A Complete Web Services Architecture
A recent Gartner Group "Perspective" on Web services implementations states:
"The Web services vision will be less than optimal if it is not introduced as a complete vision for dealing with aspects such as services registry, messaging, trading-partner specifications and industry standards." Source: "Web Services: Software as Service Comes Alive," Daryl Plummer, October 2001. Used by Permission.
In other words, far more is involved in building a Web services architecture than the "basic" architecture described in the previous section. A number of companiesincluding BEA, Hewlett-Packard, IBM, Microsoft, Sun, and othershave combined various development tools, application accelerators, specialized applications, and integration services to offer a more complete Web services architecture than described above. These environments contain additional architectural elements that are useful in building very robust, user-friendly Web services environments for small, medium, and large enterprises.
The example presented here is based on IBM's WebSphere product set (Figure 13). It is a particularly robust Internet application server environment, though not the only such solution available on the market today. Microsoft, BEA, HP, Oracle, Sun, and others have competitive products (though potentially not as broad as IBM's offering from a cross-platform integration perspective). All of these vendors and more will be covered in greater depth later in this book.
Figure 1-3 IBM's WebSphere Architecture. Source: Derived from www-4.ibm.com/cgibin/software/track3.cgi?file=/software/info/websphere/products/index.html&S_TACT=100AWW10&S_CMP=campaign. Used by Permission.
Sidebar 1-1 An Example: IBM's WebSphere Platform
Although Microsoft, BEA, and others offer somewhat similar products and services, IBM's WebSphere platform is a good starting point for evaluating the broad range of products and tools that can be used to build a robust Web services environment, because it contains all of the basic products and tools for creating a "basic Web services environment" (as described in the preceding section) plus many extensions needed to better integrate systems and applications with Web services applications on disparate platforms; or to present data to a wide range of different device types; or to deploy applications across multiple systems environments; or to secure and manage Web services application environments.
IBM's Web services protocols and directory services are hosted in various products and development tools within the company's WebSphere product set. The company separates its WebSphere offerings into three classes:
Application accelerators (programs and tools that help customers develop applications more quickly);

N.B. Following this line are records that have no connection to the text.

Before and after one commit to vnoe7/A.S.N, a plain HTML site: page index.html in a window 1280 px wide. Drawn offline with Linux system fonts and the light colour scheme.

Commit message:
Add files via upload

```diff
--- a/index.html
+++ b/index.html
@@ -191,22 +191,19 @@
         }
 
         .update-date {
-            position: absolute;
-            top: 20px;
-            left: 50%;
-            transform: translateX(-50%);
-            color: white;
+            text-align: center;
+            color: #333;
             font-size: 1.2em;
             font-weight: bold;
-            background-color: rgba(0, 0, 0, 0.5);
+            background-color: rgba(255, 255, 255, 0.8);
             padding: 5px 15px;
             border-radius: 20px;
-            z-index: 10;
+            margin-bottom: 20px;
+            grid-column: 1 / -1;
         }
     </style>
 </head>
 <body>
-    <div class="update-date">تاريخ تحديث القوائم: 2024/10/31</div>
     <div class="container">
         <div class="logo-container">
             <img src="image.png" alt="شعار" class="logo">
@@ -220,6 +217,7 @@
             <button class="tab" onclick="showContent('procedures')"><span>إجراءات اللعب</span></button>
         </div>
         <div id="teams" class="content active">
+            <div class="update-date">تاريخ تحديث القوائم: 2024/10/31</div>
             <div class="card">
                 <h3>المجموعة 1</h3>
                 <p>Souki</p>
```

Development, Presentation, Deployment, and Integration extensions (IBM calls these offerings WebSphere "Foundation extensions"); and,
Web Application Serving and Integration services (IBM calls these offerings the WebSphere "Foundation").

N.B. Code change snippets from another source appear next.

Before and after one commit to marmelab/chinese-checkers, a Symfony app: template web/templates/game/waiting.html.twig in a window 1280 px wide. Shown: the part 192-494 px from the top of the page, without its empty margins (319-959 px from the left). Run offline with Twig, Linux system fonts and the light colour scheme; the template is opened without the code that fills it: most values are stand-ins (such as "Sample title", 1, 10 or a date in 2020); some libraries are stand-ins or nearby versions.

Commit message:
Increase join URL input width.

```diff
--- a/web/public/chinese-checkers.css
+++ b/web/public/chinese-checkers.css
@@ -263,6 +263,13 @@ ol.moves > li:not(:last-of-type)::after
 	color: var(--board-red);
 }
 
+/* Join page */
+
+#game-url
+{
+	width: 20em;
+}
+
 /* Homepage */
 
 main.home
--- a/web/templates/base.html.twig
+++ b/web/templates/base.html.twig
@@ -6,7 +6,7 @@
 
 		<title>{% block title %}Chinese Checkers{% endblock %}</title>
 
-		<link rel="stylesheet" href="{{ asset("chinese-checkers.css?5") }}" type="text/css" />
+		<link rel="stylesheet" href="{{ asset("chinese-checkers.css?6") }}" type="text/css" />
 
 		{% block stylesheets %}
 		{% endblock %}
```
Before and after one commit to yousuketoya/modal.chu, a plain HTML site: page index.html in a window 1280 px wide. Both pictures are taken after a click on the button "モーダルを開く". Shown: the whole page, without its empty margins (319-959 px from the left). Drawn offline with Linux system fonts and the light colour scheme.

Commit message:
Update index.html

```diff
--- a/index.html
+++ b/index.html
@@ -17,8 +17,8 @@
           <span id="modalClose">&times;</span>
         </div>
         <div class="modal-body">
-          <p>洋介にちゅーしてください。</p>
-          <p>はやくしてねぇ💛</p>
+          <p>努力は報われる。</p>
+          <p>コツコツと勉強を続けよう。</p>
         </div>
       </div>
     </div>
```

These three classes contain software that helps developers to build Web services applications and also to build personalized user experiences and customized portals. They also include software that helps manage and secure entire WebSphere environments. Figure 13 lists a number of IBM's WebSphere-related software offerings.
The preceding section described how a basic Web services architecture can be built by settling on a common presentation format, using common program-to-program protocols over a common network (the Internet). Figure 13 illustrates how IBM extends its Web services architecture by including a wealth of systems software, development tools, Web tools (for personalization and presentation), integration tools, and utilities, as well as application development environments and applications (such as Lotus Domino) that can be tuned or modified to work in a Web services mode.
Other elements also help to create a "complete" Web services environment, including:
Systems management and security.
The user experience (including personalization, portal graphics).
Support for multiple device types (PDAs, smart phones, other mobile devices, desktops, workstations) using various interfaces (such as data-to-voice) for information presentation/relay.
Business process management/workflow (Web services can be implemented without paying attention to workflow and business process management software, but, to support hundreds or thousands of Web services sessions, Web services implementers should consider using business process management programs and tools in order to maximize the effectiveness and efficiency of Web-based applications).
Integration (not only between disparate systems but also between application environments).
The IBM WebSphere example used in this section (similar in architectural structure to products of Microsoft and other companies) illustrates that implementing a complete Web services environment involves a lot more than just servicing requests for application services from requestor applications!